This astute adage emphasizes the need for every nation to develop its transport infrastructure which creates economic development, creates employment, enhances safety and raises the standard of living of the entire populace.
In Nigeria, this onus lies with Mr. Rotimi Amaechi as the Minister of Transport and indeed all Nigerians hopes he does get it right so we could benefit from the enormous potentials the transport industry could provide the nation.
The Nigerian transport sector represents around 10% of Gross Domestic Product (GDP) and 10% of employment. In the past 30 years traffic has increased by more than 75%, while passenger movements grew by 110%. This has resulted to pollution and congestion.
The roads, rail system, air and sea transports remain the arteries of a port’s economy because they deliver goods to citizens and companies alike, as well as functioning as a major source of employment. Nevertheless, the port roads in Nigeria have become death‐traps, the water‐ways a den for pirates while the rail system takes one step forward and two backwards. This coupled with the congestion of city roads as a result of increase in urban population gives rise to a call for a new transport order.
Let’s take a cursory look at ways of creating comprehensive urban development and transport policies to address deep‐seated social and demographic changes at the ports.
One essential approach would be to strike a balance between different modes of transport. Our roads are cloaked with too many trucks carrying containers with items that can be conveyed via the waterways as Nigeria is blessed with a beautiful inland water system that stretches across more than 10,000km of navigable waterways. This water wealth comprises rivers, creeks, lagoons and lakes, and intra‐coastal waters. The railway can also be utilized rather than barricading our roads with trucks. To see the level this chaos has led to, simply visit the Oshodi‐Apapa expressway.
It is also important to furnish other means of transportation such as the waterways and railway service with optimum services, security and safety which is obtainable via road transport. The problem is not that people aren’t aware that things and people could be transported via the waterways or the railways, but they feel it is safer via the roads and they are not wrong. The rail and waterways should be able to boast as much comfort and security to be able to encourage users.
Connecting all modes of transport together would also contribute chiefly to the ease of access.

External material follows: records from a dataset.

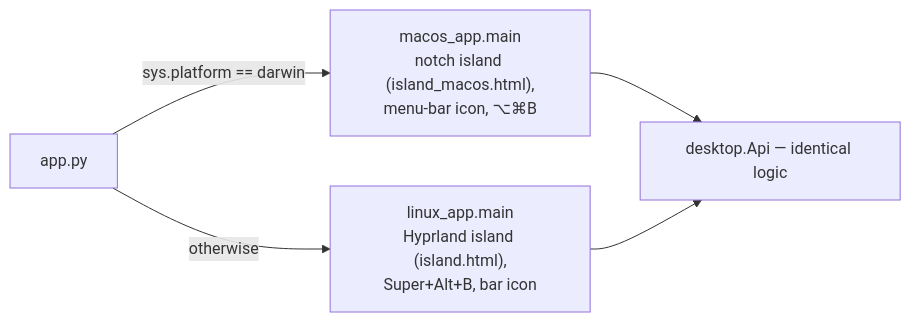
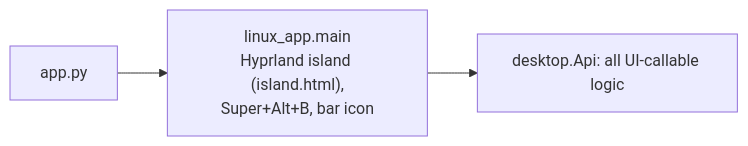
Before and after one commit to RM1338/Bonaventure: the sixth of 6 diagrams in docs/ARCHITECTURE.md, drawn with Mermaid. The commit also changed other lines of this file and 19 other files, not shown here.

First line of the commit message:
Linux release: keep the macOS shell out of main until it is reviewed

````diff
--- a/docs/ARCHITECTURE.md
+++ b/docs/ARCHITECTURE.md
@@ -251,7 +249,5 @@
 ```mermaid
 flowchart LR
-    APP["app.py"] -- "sys.platform == darwin" --> MAC["macos_app.main<br/>notch island (island_macos.html),<br/>menu-bar icon, ⌥⌘B"]
-    APP -- "otherwise" --> LIN["linux_app.main<br/>Hyprland island (island.html),<br/>Super+Alt+B, bar icon"]
-    MAC --> API["desktop.Api — identical logic"]
-    LIN --> API
+    APP["app.py"] --> LIN["linux_app.main<br/>Hyprland island (island.html),<br/>Super+Alt+B, bar icon"]
+    LIN --> API["desktop.Api: all UI-callable logic"]
 ```
````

Other long‐term solutions the new Transport Minister could explore include, upgrading the public transport system and creating high performance traffic management teams which would be very crucial to creating an efficient transport system within and outside our ports.